What my 4-year-old son taught me about Marketing to the BoP

Emile Schmitz
By on February 12, 2015

Last December I had the privilege to travel with my wife and two young sons (1 and 4 years old) to Vietnam and Cambodia. I have spent significant time in low-income markets, but never visited these with my sons. Although my job title says ‘Marketing expert’, I noticed that my sons taught me a lot more than most of the books I’ve been reading lately.

It was a fantastic experience and, besides spending time in swimming pools, we spent a lot of time in rural villages, visiting local markets, using local transport and interacting with the local villagers. My sons emphasized two key elements that are essential when you want to market your products to the BoP:

1. Trust – children build trust

As my favorite marketing guru Seth Godin already emphasized, trust is the most important ingredient when marketing to the BoP. Generally when I visit rural BoP communities it will take significant time to truly connect with the local people and create an atmosphere of openness and trust. This time, however, my two sons instantly created a level of openness, interest and trust with the local villagers. Of course, blond curly hairs and blue eyes trigger interest, but also the innocence that children radiate caused an instant connection with local people. Additionally, the simple fact that children are universal and parents everywhere recognize children’s behavior created an instant feeling of equality and connection.

Instead of local people expecting hand-outs (which happened in some areas before), we encountered the opposite: my children were overloaded with free food, toys and hugs.
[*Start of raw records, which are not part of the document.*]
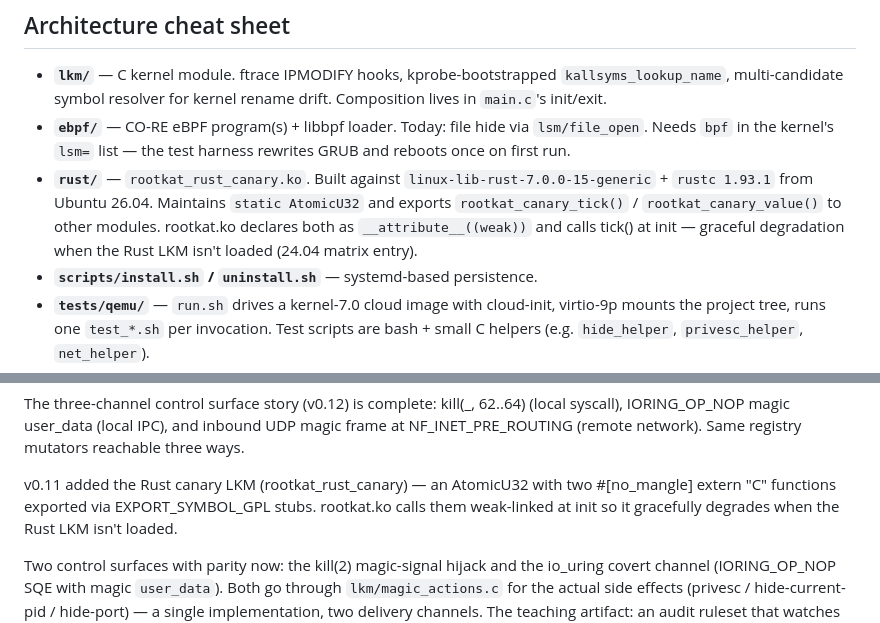
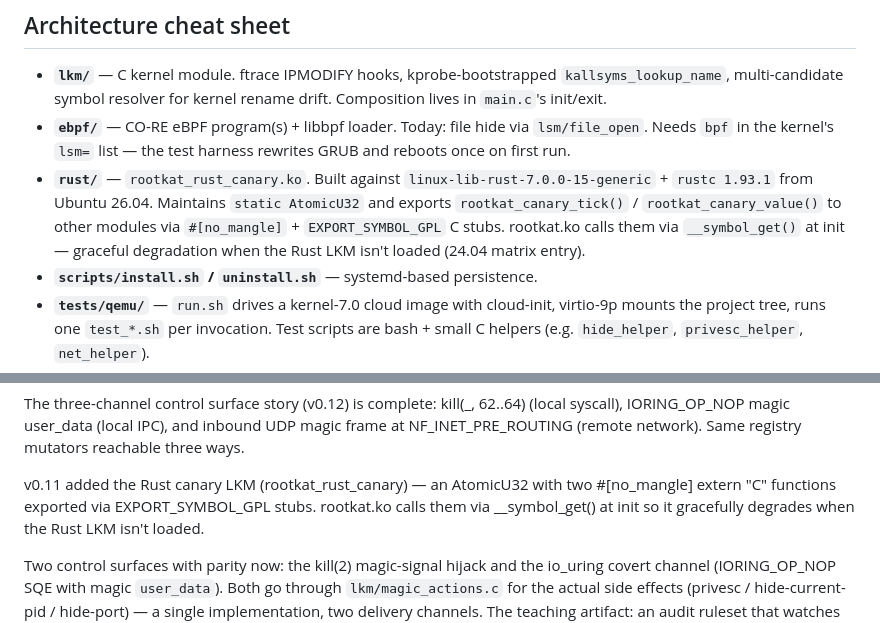
Before and after one commit to exec/rootkat, a Markdown page: CLAUDE.md, 2 parts joined by grey strips. Drawn GitHub-style.

Commit message:
docs: fix Linux version (6.8+ not 7.0+) and Rust canary mechanism (__symbol_get not weak)

```diff
--- a/CLAUDE.md
+++ b/CLAUDE.md
@@ -68,9 +68,9 @@ the build user can use it.
 - **`rust/`** — `rootkat_rust_canary.ko`. Built against
   `linux-lib-rust-7.0.0-15-generic` + `rustc 1.93.1` from Ubuntu 26.04.
   Maintains `static AtomicU32` and exports `rootkat_canary_tick()` /
-  `rootkat_canary_value()` to other modules. rootkat.ko declares both
-  as `__attribute__((weak))` and calls tick() at init — graceful
-  degradation when the Rust LKM isn't loaded (24.04 matrix entry).
+  `rootkat_canary_value()` to other modules via `#[no_mangle]` +
+  `EXPORT_SYMBOL_GPL` C stubs. rootkat.ko calls them via `__symbol_get()`
+  at init — graceful degradation when the Rust LKM isn't loaded (24.04 matrix entry).
 - **`scripts/install.sh` / `uninstall.sh`** — systemd-based persistence.
 - **`tests/qemu/`** — `run.sh` drives a kernel-7.0 cloud image with
   cloud-init, virtio-9p mounts the project tree, runs one
@@ -249,7 +249,7 @@ kill(_, 62..64) (local syscall), IORING_OP_NOP magic user_data
 
 v0.11 added the Rust canary LKM (rootkat_rust_canary) — an
 AtomicU32 with two #[no_mangle] extern "C" functions exported via
-EXPORT_SYMBOL_GPL stubs. rootkat.ko calls them weak-linked at init
+EXPORT_SYMBOL_GPL stubs. rootkat.ko calls them via __symbol_get() at init
 so it gracefully degrades when the Rust LKM isn't loaded.
 
 Two control surfaces with parity now: the kill(2) magic-signal hijack
```
Also changed, not shown: docs/threat-model.md (+1 -1 lines).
Most importantly people started sharing stories about their own children and their lives in general.

2. Curiosity – children keep on asking

My four year old son is an expert in asking: Why? It becomes annoying after some time, but it’s the best thing you can do when you want to uncover insights. His never-ending curiosity made me think twice about local market dynamics. Below some questions that he raised during our travels:

  • “Why does everyone sell the same biscuits?” (because they most likely all get supplied by the same, powerful wholesaler providing entry barriers for new cookies to enter the market.)
  • “Why do we take this local driver and not that one?” (not because he’s cheapest or has the best motorbike – rational arguments- , but because he seemed nice and smiled at us – emotional arguments )
  • “Why do these shops only sell toothpaste, coca cola and shampoo” (because they’re fast-rotating, high-margin and don’t go bad, so they don’t pose a risk to the retailer)
  • “Why do they have these big red signs everywhere?” (because they are sponsored by one of the big beer brands that cleverly promote their beer in a vibrant market and support the restaurants/bars in their marketing)
  • “Why do they eat frogs?” (I couldn’t explain this one)

So what did this trip teach me about understanding people at the BoP?

First of all, it taught me that people anywhere, rich or poor, European, African or Asian, are often driven by similar values. When trying to understand people at the BoP, we often try to look for surprising behaviors that are different from our own. This is a good practice, but I would certainly also recommend to look for similarities when engaging with the BoP. Sharing your own experience and listing to theirs can greatly facilitate a deeper connection. In my case this similarity was ‘children’, but it can be other things as well (e.g. sports, food).

Secondly, when trying to understand BoP markets try to be as curious as possible. Up to the point that it can become annoying. By keeping on asking questions, like my son does, you challenge your own stereotypes and perceptions. And it might just bring that winning insight to the surface that will make your product introduction a big success.

Emile Schmitz is a marketing expert working for BoP Innovation Center.